I knew that Jonathan would succeed – and the result would be a wonderful partnership. And it was easy logistically because Jonathan was my friend and neighbor here in Lexington, Massachusetts.
Jonathan was incredibly proud of his two sons. When I came to the conclusion that much more students should take one year in my book Choosing a collegeof which Jonathan gave an early review, he proudly informed me that one of his sons was on holiday a year – and Jonathan loved to inform me of that year of discoveries while walking the Minuteman bike path.
These updates were not just a compliment to proud parents. These were updates from a man who pondered deeper questions about how the world works.

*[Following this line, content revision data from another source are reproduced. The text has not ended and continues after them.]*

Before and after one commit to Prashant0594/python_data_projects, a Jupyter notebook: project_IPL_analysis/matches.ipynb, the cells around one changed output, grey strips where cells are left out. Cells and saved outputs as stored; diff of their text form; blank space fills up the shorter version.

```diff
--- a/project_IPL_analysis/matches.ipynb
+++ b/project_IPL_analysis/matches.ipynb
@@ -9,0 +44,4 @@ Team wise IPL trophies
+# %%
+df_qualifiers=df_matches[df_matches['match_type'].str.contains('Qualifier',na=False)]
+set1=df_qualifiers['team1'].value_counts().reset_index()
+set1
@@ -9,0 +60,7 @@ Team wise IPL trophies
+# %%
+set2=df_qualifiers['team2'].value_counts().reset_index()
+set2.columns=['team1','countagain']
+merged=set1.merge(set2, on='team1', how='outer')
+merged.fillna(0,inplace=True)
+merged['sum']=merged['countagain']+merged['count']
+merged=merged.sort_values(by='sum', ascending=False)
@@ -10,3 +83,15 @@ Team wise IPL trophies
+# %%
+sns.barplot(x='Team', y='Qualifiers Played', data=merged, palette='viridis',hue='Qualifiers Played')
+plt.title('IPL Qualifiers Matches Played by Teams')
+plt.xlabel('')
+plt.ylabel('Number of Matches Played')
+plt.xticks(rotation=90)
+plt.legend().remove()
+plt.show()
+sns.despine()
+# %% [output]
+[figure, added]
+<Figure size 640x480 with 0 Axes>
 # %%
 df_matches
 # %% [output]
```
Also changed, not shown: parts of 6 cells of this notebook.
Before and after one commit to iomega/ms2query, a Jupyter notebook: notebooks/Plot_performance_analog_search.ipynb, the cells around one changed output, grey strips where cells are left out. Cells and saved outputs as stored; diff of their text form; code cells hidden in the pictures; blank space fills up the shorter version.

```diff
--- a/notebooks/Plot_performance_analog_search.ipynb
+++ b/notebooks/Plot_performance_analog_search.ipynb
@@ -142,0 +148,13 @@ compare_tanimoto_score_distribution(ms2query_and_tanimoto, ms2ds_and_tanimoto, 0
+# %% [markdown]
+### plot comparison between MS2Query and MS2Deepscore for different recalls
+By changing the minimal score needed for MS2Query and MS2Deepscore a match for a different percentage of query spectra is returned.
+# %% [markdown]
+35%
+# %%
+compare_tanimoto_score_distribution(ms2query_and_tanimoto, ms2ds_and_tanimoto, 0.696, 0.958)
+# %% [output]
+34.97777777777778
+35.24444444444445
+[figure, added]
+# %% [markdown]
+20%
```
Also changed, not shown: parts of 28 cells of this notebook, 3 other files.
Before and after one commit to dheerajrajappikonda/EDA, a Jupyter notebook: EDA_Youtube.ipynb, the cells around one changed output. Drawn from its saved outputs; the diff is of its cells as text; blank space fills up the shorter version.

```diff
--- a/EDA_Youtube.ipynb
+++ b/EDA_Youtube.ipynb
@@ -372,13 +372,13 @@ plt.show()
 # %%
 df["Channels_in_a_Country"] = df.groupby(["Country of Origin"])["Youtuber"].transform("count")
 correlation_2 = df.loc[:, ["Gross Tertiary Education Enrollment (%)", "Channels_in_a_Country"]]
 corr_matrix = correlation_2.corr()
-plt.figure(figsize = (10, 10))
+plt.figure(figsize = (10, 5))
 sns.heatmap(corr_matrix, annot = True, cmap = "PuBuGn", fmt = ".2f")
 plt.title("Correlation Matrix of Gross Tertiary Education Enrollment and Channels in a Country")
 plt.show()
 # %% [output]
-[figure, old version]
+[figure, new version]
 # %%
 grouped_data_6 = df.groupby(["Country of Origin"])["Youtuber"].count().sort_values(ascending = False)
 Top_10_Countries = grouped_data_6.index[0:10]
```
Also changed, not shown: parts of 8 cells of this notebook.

He sincerely tried to understand the trends, currents and causality.
During our conversations or at a meal with husband and wife, I never heard Jonathan say anything negative about another person, even if there was something to say.
And he was quite unpretentious – so much so that I think it was often easy for others to underestimate his vast talents and contributions.
Jonathan helped me to understand much more deeply the field of critical thinking – and how best to teach it. He shared with me his frustration with the lack of rigor in teaching critical thinking and what he considers an “osmotic” way of teaching. More importantly, he wanted to do something about it and was constantly looking for the best way to influence.
As a sign of his bigotry in helping people think critically, he wrote about how to help people better recognize political arguments as voters and how we can improve the level of discourse in our country. He launched LogicCheck– like the facts that are so popular in newspapers today. And he gave me a couple of copies of his book on voter criticism, which may have been a good idea that I needed to learn myself.
A few days before I learned of Jonathan’s death, I read in the local news about a local project his wife, Carolyn, was working on, and realized I needed to contact him to announce that my upcoming book, From Reopen to Reinventmuch is quoted from his work in the third chapter.
I also thought about how he invited my whole family over for dinner. Due to the warming weather and the deepening of our understanding of COVID, I thought that perhaps we would finally be able to accept it to his generous offer.
At Jonathan’s funeral, the rabbi said that Jonathan’s sons, Eli and Benjamin, had learned to argue skillfully with their father. They emailed him essays with evidence to back up their arguments. Jonathan returned the volley in the same way, with full respect for their point of view.
Although I do not promise to follow this example, I will try to live in his spirit: deliberately teach my daughters the skills of critical thinking – and respect not only their position, but also the intellectually and emotionally capable people they are.